“You can’t tell someone has cancer just by looking at them. If your nipples have always been inverted, that is just how your breasts are shaped. However, if the nipples change suddenly, like invert or change color, that is a concern you should address with your doctor to rule out cancer. Hairy nipples on women have nothing to do with cancer and are totally normal.” —Neelima Denduluri, MD. Be aware of these breast cancer symptoms that aren’t lumps that every woman should know about.
Myth: It’s safe to delay chemo
“More and more women are delaying chemotherapy as a treatment for their breast cancer in order to try alternative therapies like supplements or diets first. This may not be a good idea.
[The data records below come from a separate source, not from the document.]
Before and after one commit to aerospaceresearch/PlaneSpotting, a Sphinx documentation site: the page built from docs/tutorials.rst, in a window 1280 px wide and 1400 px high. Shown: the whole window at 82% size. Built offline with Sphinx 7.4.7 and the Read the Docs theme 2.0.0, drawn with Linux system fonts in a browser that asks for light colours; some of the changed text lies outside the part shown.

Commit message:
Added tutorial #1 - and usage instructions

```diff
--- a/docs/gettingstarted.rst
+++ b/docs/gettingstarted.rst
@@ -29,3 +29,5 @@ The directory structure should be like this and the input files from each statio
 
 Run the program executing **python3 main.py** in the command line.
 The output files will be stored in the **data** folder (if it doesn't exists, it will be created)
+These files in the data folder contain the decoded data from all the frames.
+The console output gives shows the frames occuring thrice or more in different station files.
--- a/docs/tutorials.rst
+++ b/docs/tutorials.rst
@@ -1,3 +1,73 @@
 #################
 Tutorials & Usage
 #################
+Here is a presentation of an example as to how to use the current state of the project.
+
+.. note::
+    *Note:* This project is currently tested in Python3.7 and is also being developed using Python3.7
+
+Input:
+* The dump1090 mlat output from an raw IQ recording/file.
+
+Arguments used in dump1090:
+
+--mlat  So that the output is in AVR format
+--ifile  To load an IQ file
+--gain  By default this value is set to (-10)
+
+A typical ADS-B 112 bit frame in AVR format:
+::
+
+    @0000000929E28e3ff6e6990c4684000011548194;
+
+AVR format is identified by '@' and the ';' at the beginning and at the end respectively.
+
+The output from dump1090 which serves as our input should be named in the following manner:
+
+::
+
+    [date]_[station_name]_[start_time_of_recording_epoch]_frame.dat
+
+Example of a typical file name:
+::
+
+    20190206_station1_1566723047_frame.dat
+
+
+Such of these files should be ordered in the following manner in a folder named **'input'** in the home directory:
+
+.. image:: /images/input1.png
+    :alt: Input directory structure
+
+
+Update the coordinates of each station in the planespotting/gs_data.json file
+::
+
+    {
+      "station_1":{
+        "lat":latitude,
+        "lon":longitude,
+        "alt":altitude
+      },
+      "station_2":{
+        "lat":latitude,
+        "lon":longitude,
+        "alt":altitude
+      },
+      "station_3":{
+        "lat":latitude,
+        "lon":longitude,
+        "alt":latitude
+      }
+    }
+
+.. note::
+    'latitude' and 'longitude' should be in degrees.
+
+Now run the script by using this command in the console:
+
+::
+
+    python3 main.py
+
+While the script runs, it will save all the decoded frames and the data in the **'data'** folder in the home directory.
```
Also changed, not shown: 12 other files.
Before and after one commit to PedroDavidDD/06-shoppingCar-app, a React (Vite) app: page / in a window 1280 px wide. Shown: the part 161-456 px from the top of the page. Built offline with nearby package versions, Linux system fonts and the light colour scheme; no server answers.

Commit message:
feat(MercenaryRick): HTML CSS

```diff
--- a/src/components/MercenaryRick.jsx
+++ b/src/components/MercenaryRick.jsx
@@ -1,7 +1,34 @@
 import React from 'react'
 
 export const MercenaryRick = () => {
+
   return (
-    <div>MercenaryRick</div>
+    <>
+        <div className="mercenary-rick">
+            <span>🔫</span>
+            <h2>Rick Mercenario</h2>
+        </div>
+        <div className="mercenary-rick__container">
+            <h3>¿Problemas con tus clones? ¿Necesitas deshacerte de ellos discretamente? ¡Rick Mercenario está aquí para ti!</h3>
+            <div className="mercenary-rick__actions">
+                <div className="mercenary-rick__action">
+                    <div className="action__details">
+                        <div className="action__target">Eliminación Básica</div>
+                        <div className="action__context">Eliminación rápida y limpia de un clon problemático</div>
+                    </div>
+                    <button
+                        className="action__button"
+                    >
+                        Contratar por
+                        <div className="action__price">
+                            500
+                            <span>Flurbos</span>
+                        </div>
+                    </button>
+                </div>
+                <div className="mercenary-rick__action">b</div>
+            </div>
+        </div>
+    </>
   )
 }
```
Timely initiation of breast cancer chemotherapy is associated with better breast cancer survival.” —Heather Greenlee, PhD, an assistant professor of epidemiology at Columbia University’s Mailman School of Public Health in New York City.
- Colleen Doyle, RD, director of active living for The American Cancer Society in Atlanta
- Elizabeth Chabner Thompson, MD, founder of Best Friends For Life (BFFL)-Co in Scarsdale, New York
- Sean Fischer, MD, medical oncologist at Providence Saint John's Health Center in Santa Monica
- Anton Bilchik, MD, chief of medicine and chief of gastrointestinal research at John Wayne Cancer Institute at Providence Saint John’s Health Center in Santa Monica, California
- Preya Ananthakrishnan, MD, director of breast surgery at White Plains Hospital in New York.
- Neelima Denduluri, MD, an oncologist at Virginia Cancer Specialists, with offices throughout Virginia
- Caroline Coombs-Skiles, MD, breast surgeon at the Austin Cancer Center in Texas
- Heather Greenlee, PhD, an assistant professor of epidemiology at Columbia University's Mailman School of Public Health in New York City